>>>>>

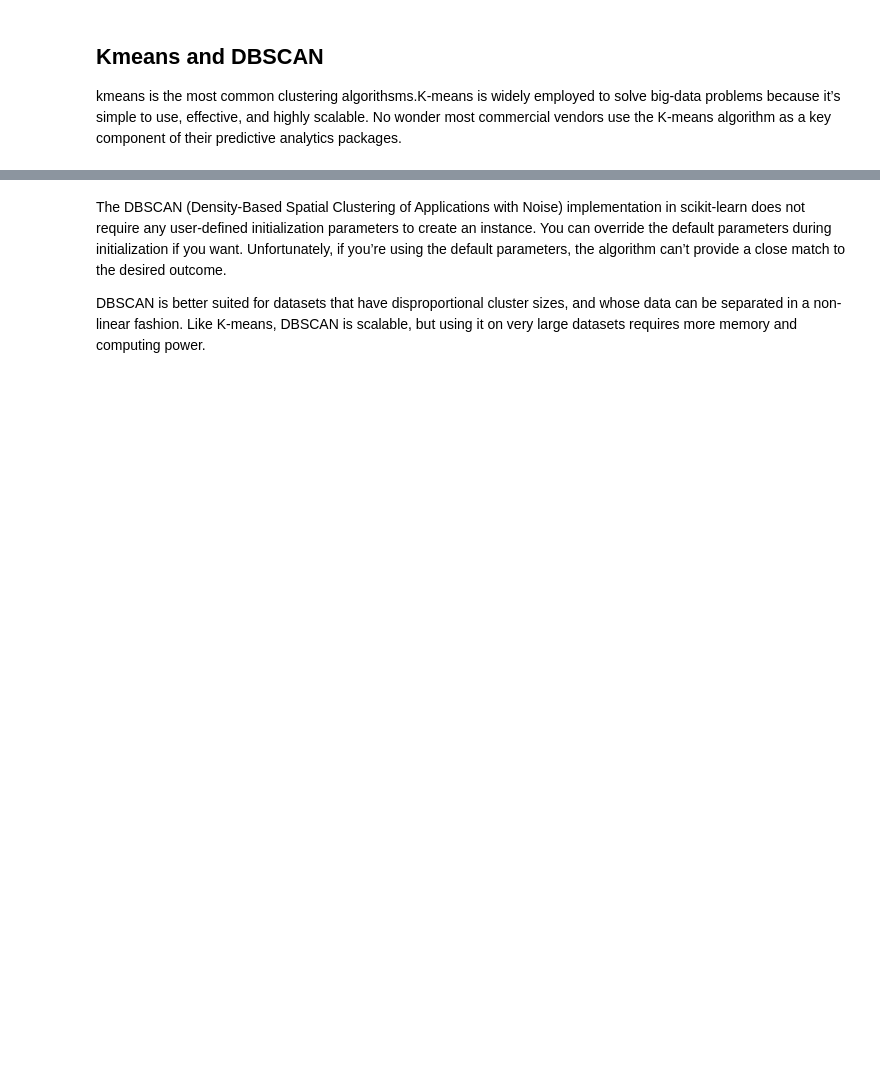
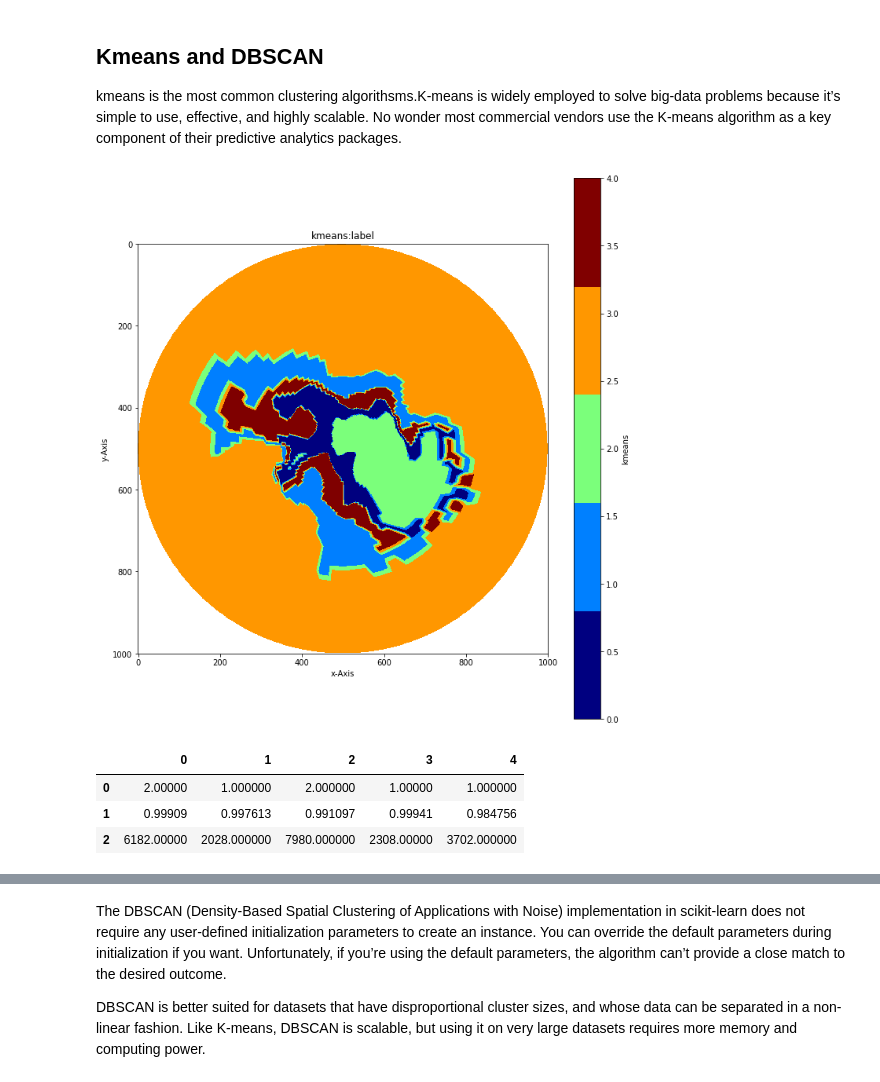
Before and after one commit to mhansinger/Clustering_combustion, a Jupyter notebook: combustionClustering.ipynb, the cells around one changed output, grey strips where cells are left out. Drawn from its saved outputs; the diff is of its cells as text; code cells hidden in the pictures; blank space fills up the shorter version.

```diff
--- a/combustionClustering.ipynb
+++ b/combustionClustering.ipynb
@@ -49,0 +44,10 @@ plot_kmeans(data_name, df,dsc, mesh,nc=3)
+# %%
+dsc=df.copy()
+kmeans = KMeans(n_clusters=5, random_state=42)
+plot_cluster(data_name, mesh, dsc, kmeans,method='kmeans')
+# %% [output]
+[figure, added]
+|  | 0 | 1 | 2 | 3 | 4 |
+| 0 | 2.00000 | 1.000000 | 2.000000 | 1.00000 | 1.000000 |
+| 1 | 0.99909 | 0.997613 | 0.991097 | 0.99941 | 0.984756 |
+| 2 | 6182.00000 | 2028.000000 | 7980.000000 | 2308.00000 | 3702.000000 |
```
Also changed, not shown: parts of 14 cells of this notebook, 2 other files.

<<<<<
>>>>>

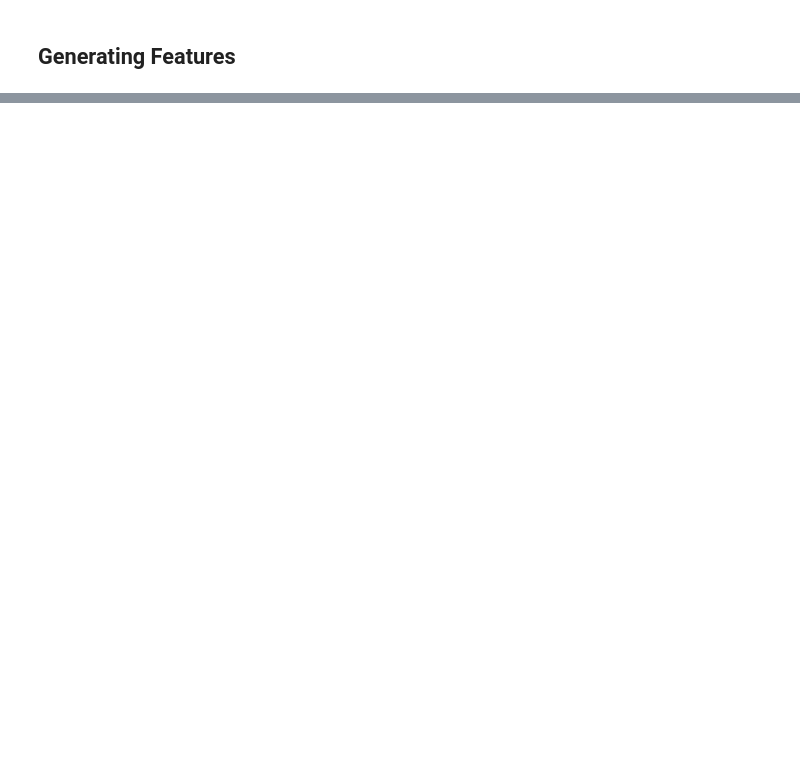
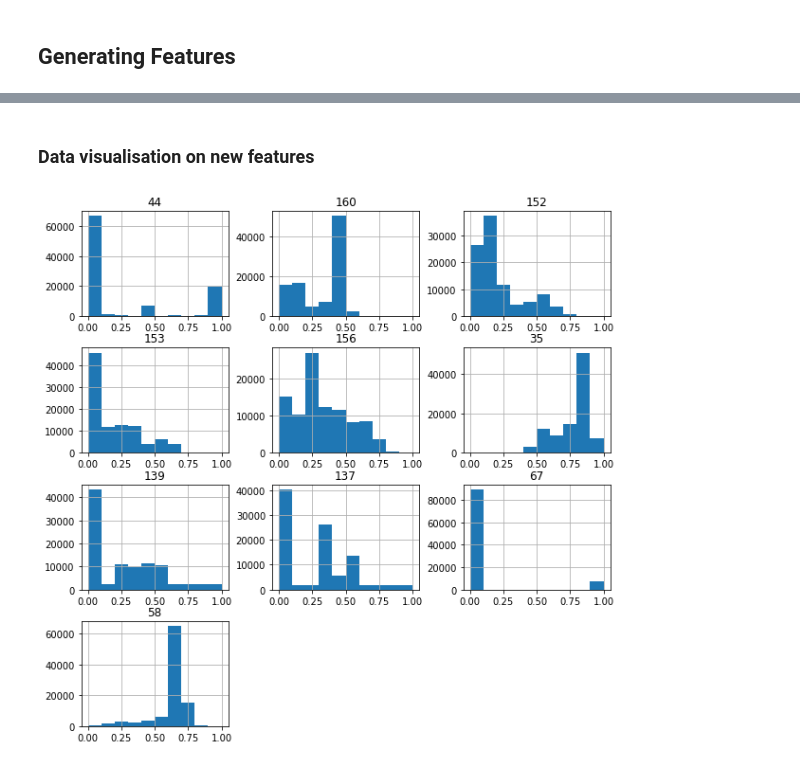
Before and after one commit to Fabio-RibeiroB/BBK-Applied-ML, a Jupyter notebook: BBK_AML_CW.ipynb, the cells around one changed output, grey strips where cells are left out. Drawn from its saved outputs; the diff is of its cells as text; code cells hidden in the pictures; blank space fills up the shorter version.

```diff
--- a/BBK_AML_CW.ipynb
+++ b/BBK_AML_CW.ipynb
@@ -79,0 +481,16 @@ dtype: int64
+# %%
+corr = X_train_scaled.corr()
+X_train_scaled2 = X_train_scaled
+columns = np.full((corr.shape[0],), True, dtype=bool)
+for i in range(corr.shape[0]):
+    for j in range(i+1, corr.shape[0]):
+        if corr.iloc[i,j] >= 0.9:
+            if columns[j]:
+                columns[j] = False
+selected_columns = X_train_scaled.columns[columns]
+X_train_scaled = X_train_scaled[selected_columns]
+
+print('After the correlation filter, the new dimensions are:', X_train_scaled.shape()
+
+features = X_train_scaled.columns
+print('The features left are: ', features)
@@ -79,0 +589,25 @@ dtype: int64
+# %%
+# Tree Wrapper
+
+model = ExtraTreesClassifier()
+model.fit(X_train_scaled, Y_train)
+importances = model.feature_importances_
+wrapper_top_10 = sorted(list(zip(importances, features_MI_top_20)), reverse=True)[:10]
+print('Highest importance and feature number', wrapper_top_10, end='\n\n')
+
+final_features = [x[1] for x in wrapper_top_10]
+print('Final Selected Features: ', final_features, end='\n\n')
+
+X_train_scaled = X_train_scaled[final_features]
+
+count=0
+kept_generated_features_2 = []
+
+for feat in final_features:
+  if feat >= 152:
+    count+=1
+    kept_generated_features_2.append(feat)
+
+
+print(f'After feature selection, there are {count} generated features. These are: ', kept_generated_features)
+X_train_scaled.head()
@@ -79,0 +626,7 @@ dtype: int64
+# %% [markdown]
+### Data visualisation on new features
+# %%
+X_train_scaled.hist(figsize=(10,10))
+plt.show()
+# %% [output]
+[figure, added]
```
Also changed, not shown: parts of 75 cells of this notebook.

<<<<<
>>>>>

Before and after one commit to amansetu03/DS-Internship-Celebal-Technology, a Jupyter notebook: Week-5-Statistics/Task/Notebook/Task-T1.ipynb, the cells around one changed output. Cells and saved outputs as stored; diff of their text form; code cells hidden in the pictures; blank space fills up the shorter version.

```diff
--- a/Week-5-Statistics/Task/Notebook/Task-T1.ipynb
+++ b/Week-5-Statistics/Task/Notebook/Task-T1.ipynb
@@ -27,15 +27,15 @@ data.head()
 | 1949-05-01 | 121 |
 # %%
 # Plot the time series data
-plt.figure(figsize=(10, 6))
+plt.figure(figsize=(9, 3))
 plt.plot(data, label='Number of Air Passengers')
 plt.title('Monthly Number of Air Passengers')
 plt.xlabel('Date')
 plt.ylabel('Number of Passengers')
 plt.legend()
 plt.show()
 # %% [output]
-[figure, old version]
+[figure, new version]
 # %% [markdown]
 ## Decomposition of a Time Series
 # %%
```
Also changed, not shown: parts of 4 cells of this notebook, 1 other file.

<<<<<

# What this task involves:
Every line above that holds "head" should be tallied; answer with the total alone.

# Result of the exercise:
2